India fares worse than countries such as Bangladesh, Maldives, Nepal and Bhutan when it comes to following air safety regulations, an audit has revealed.
According to documents accessed by HT, the International Civil Aviation Organisation (ICAO) - the global policy maker for air safety - which conducted the audit, was not satisfied with most parameters set for effective implementation of safety norms.
The parameters where India performed badly include flight operations, air regulation and accident investigation.
The audit has a universal methodology wherein the ICAO asks the aviation safety regulator, in India's case the Directorate General of Civil Aviation (DGCA), to respond to a list of protocol questions. Of the 12 parameters, the DGCA was unable to satisfy even one completely.

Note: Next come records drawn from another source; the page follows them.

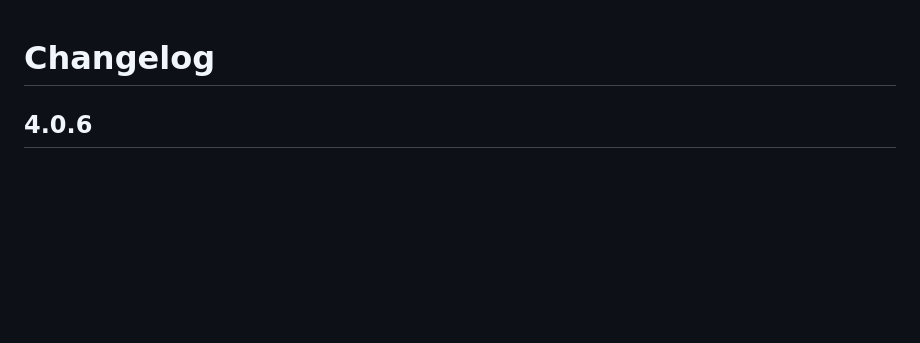
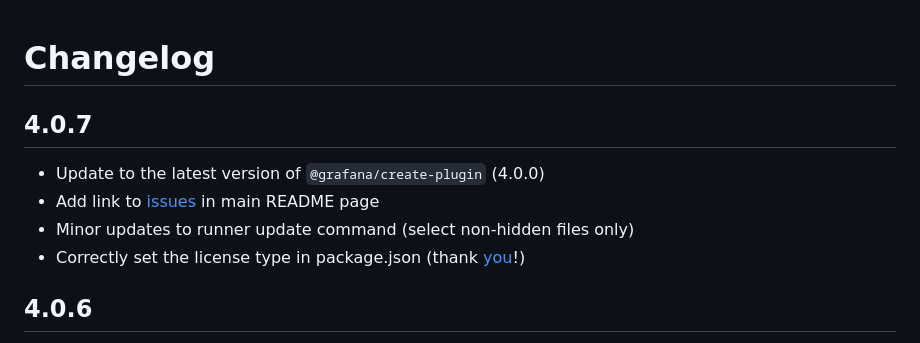
Before and after one commit to nicfv/Psychart, a Markdown page: CHANGELOG.md, the part around the change. Drawn GitHub-style; blank space fills up the shorter version.

Commit message:
Log changes

```diff
--- a/CHANGELOG.md
+++ b/CHANGELOG.md
@@ -1,4 +1,11 @@
 # Changelog
+
+## 4.0.7
+
+- Update to the latest version of `@grafana/create-plugin` (4.0.0)
+- Add link to [issues](https://github.com/nicfv/Psychart/pull/11) in main README page
+- Minor updates to runner update command (select non-hidden files only)
+- Correctly set the license type in package.json (thank [you](https://github.com/nagisa)!)
 
 ## 4.0.6
 
```
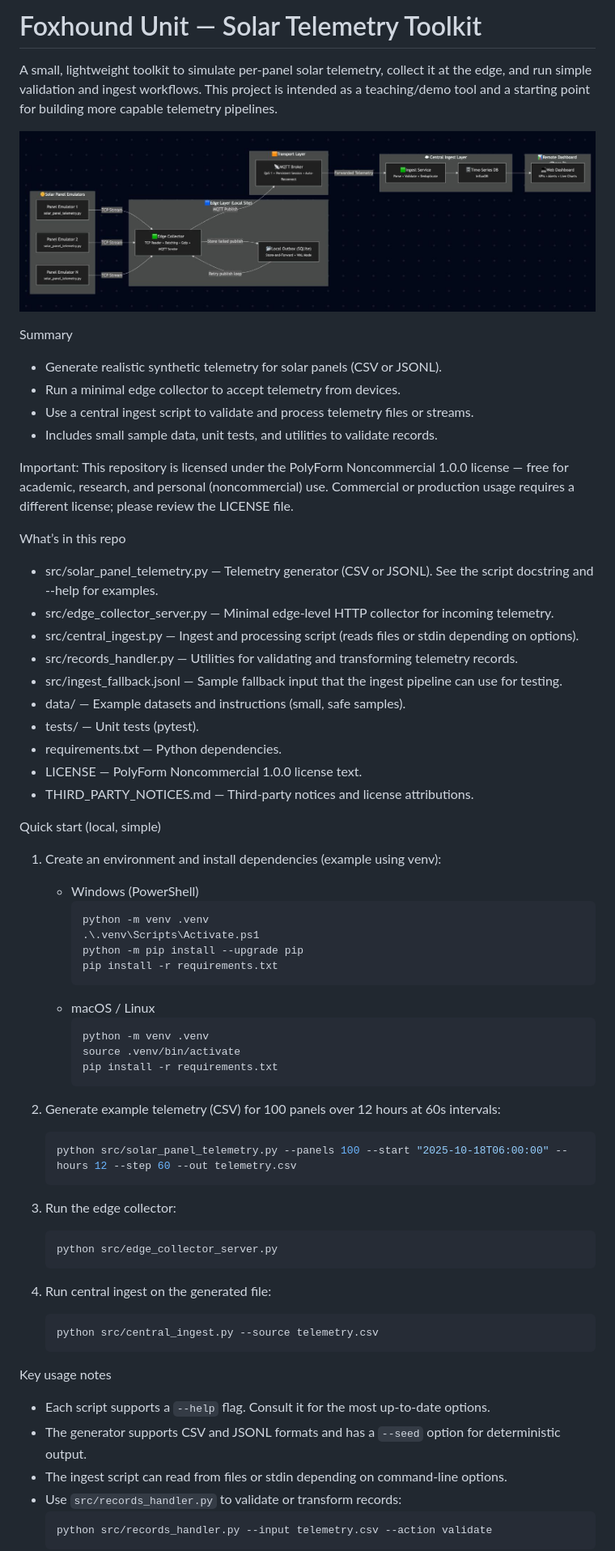
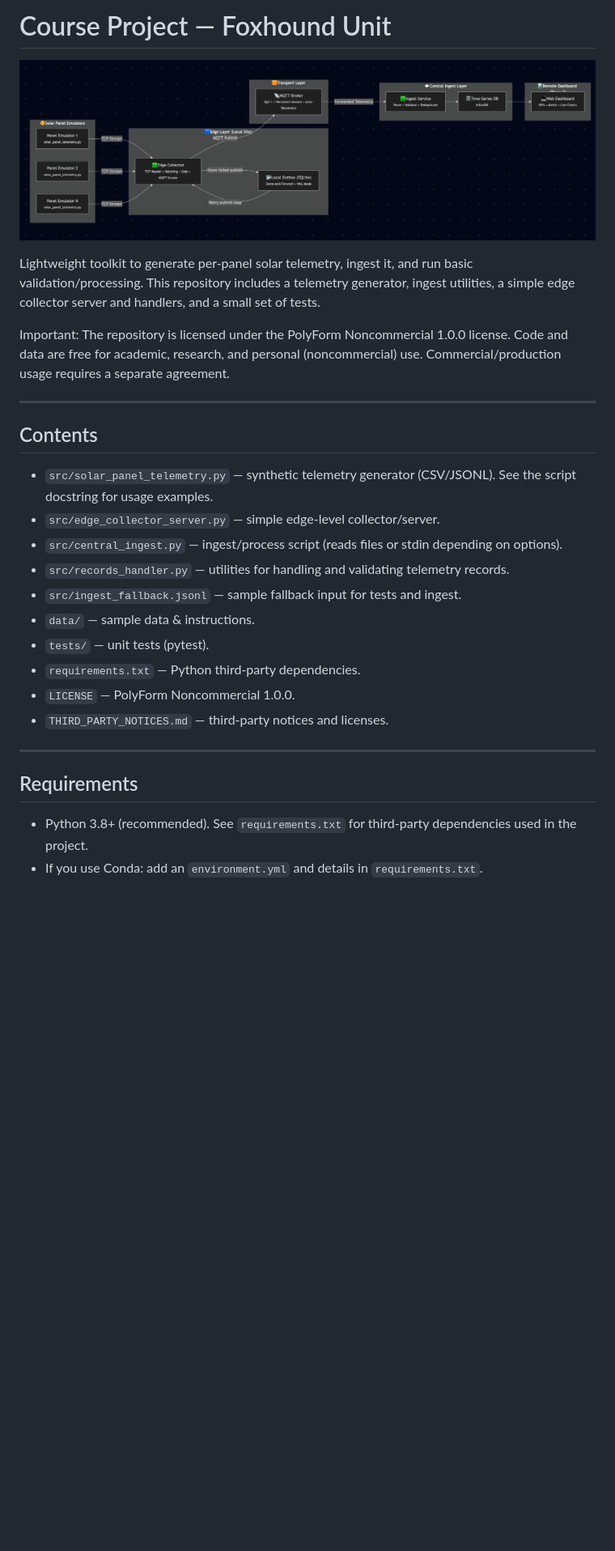
Before and after one commit to COE-427-Distributed-Computing-Term-251/course-project-foxhound-unit, a Markdown page: README.md, the part around one of its changes. Shown at 81% size. Drawn GitHub-style; blank space fills up the shorter version.

Commit message:
Revise README for clarity and structure
Updated README to clarify project purpose, structure, and usage instructions.

````diff
--- a/README.md
+++ b/README.md
@@ -1,66 +1,30 @@
-# Foxhound Unit — Solar Telemetry Toolkit
-
-A small, lightweight toolkit to simulate per-panel solar telemetry, collect it at the edge, and run simple validation and ingest workflows. This project is intended as a teaching/demo tool and a starting point for building more capable telemetry pipelines.
+# Course Project — Foxhound Unit
 
 ![System Diagram](diagram.jpeg)
 
-Summary
-- Generate realistic synthetic telemetry for solar panels (CSV or JSONL).
-- Run a minimal edge collector to accept telemetry from devices.
-- Use a central ingest script to validate and process telemetry files or streams.
-- Includes small sample data, unit tests, and utilities to validate records.
+Lightweight toolkit to generate per-panel solar telemetry, ingest it, and run basic validation/processing. This repository includes a telemetry generator, ingest utilities, a simple edge collector server and handlers, and a small set of tests.
 
-Important: This repository is licensed under the PolyForm Noncommercial 1.0.0 license — free for academic, research, and personal (noncommercial) use. Commercial or production usage requires a different license; please review the LICENSE file.
+Important: The repository is licensed under the PolyForm Noncommercial 1.0.0 license. Code and data are free for academic, research, and personal (noncommercial) use. Commercial/production usage requires a separate agreement.
 
-What’s in this repo
-- src/solar_panel_telemetry.py — Telemetry generator (CSV or JSONL). See the script docstring and --help for examples.
-- src/edge_collector_server.py — Minimal edge-level HTTP collector for incoming telemetry.
-- src/central_ingest.py — Ingest and processing script (reads files or stdin depending on options).
-- src/records_handler.py — Utilities for validating and transforming telemetry records.
-- src/ingest_fallback.jsonl — Sample fallback input that the ingest pipeline can use for testing.
-- data/ — Example datasets and instructions (small, safe samples).
-- tests/ — Unit tests (pytest).
-- requirements.txt — Python dependencies.
-- LICENSE — PolyForm Noncommercial 1.0.0 license text.
-- THIRD_PARTY_NOTICES.md — Third-party notices and license attributions.
+---
 
-Quick start (local, simple)
-1. Create an environment and install dependencies (example using venv):
-   - Windows (PowerShell)
-     ```powershell
-     python -m venv .venv
-     .\.venv\Scripts\Activate.ps1
-     python -m pip install --upgrade pip
-     pip install -r requirements.txt
-     ```
-   - macOS / Linux
-     ```bash
-     python -m venv .venv
-     source .venv/bin/activate
-     pip install -r requirements.txt
-     ```
+## Contents
 
-2. Generate example telemetry (CSV) for 100 panels over 12 hours at 60s intervals:
-   ```bash
-   python src/solar_panel_telemetry.py --panels 100 --start "2025-10-18T06:00:00" --hours 12 --step 60 --out telemetry.csv
-   ```
+- `src/solar_panel_telemetry.py` — synthetic telemetry generator (CSV/JSONL). See the script docstring for usage examples.
+- `src/edge_collector_server.py` — simple edge-level collector/server.
+- `src/central_ingest.py` — ingest/process script (reads files or stdin depending on options).
+- `src/records_handler.py` — utilities for handling and validating telemetry records.
+- `src/ingest_fallback.jsonl` — sample fallback input for tests and ingest.
+- `data/` — sample data & instructions.
+- `tests/` — unit tests (pytest).
+- `requirements.txt` — Python third-party dependencies.
+- `LICENSE` — PolyForm Noncommercial 1.0.0.
+- `THIRD_PARTY_NOTICES.md` — third-party notices and licenses.
 
-3. Run the edge collector:
-   ```bash
-   python src/edge_collector_server.py
-   ```
+---
 
-4. Run central ingest on the generated file:
-   ```bash
-   python src/central_ingest.py --source telemetry.csv
-   ```
+## Requirements
 
-Key usage notes
-- Each script supports a `--help` flag. Consult it for the most up-to-date options.
-- The generator supports CSV and JSONL formats and has a `--seed` option for deterministic output.
-- The ingest script can read from files or stdin depending on command-line options.
-- Use `src/records_handler.py` to validate or transform records:
-  ```bash
-  python src/records_handler.py --input telemetry.csv --action validate
-  ```
+- Python 3.8+ (recommended). See `requirements.txt` for third-party dependencies used in the project.
+- If you use Conda: add an `environment.yml` and details in `requirements.txt`.
 
````
Also changed, not shown: other parts of README.md (+294 -38 lines).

The performance was particularly bad in areas such as implementation of training programmes wherein the auditors were satisfied with just eight of the 42 responses. Similarly, the DGCA gave satisfactory responses to only 16% of the questions on air accident investigation.
"The ICAO audit portrays the true picture. If the ministry and DGCA want to be transparent, they should permit the ICAO to place their audit findings on the open page," said Captain Mohan Ranganathan, member of the Civil Aviation Safety Advisory Council, an independent air safety panel set up after the Air India Express crash at Mangalore.
Also, none of the responses to the 40 questions asked on air navigation system satisfied the ICAO. Barring personnel licensing and training, close to 70% responses on other technical parameters were also not satisfactory.
DGCA chief Arun Mishra did not respond to calls.